Clifford Meth is a writer, editor, and champion of the rights of comic book creators. As if promoting his new book Comic Book Babylon (a dishy, behind-the-scenes look at the ins and outs of the comic book industry) wasn't enough to keep Cliff busy, he is also trying to resurrect a project created by late, great comic legend Dave Cockrum.
Cliff was kind enough to answer a few questions about Comic Book Babylon and Dave Cockrum's Futurians.
Back before Pandora or Spotify told you who you would enjoy listening to based off of your current listening selection, well, there was this guy. This guy hung around record shops, clubs, and concert venues and waxed on and on about this band and that, coaxing out tidbits of your personal music preference, then suggested bands or tracks to check out on the merit of his knowledge of music, and not some "what people who listen to X also like Y" formula created to sell shampoo and acne cleaner to music (or what sometimes passes for music) listeners. I miss those guys. Occasionally, you still run into folks who can pass along a good suggestion or two, but it's a hard line to follow when it's so easy to submit to the ease that is musical complacency.

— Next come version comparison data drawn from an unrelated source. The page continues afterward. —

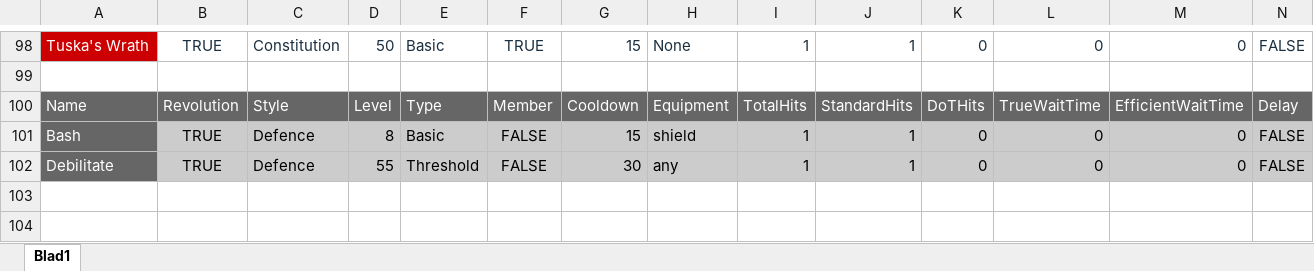
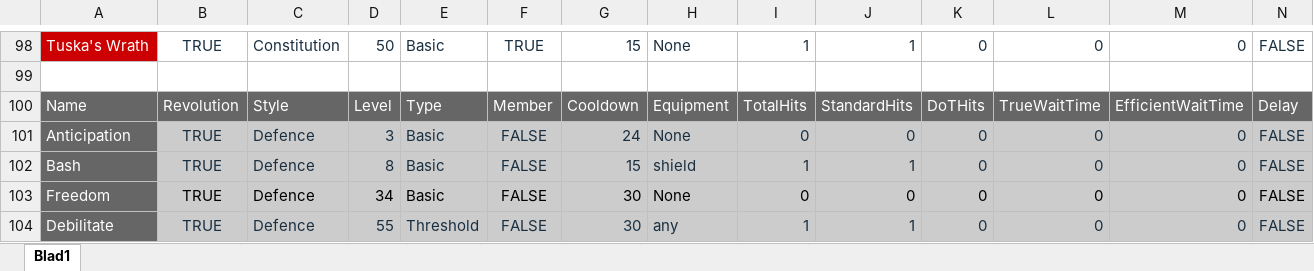
Before and after one commit to Asada-san/RunescapeCalculator, an Excel workbook: PythonRevolution/AbilityInfo.xlsx, sheet Blad1, drawn as a sheet; only a part is shown, gaps mark what is left out; values as stored, in another font and other column widths than the file's, no borders; charts and pictures and conditional formats and table styles not drawn; addresses are those after the commit; rows hold the shown columns only; the diff covers the shown part only; the diff names each change by its address in the sheet, - before the commit and + after, or states it on an @@ line.

```diff
--- a/PythonRevolution/AbilityInfo.xlsx (sheet Blad1)
+++ b/PythonRevolution/AbilityInfo.xlsx (sheet Blad1)
+row 101: Anticipation | TRUE | Defence | 3 | Basic | FALSE | 24 | None | 0 | 0 | 0 | 0 | 0 | FALSE
-B102:N102 text colour: black
+B102:N102 text colour: #1A2F40
+row 103: Freedom | TRUE | Defence | 34 | Basic | FALSE | 30 | None | 0 | 0 | 0 | 0 | 0 | FALSE
-B104:N104 text colour: black
+B104:N104 text colour: #1A2F40
```
Also changed, not shown: cell formats elsewhere in this sheet, 20 other files.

At its core, Kill Me is a really simple story. It’s about a man who ruins his life, then has a chance to go back in time and fix things. But, surrounding that basic concept are a whole lot of other events that make the story seem much more complicated than it is.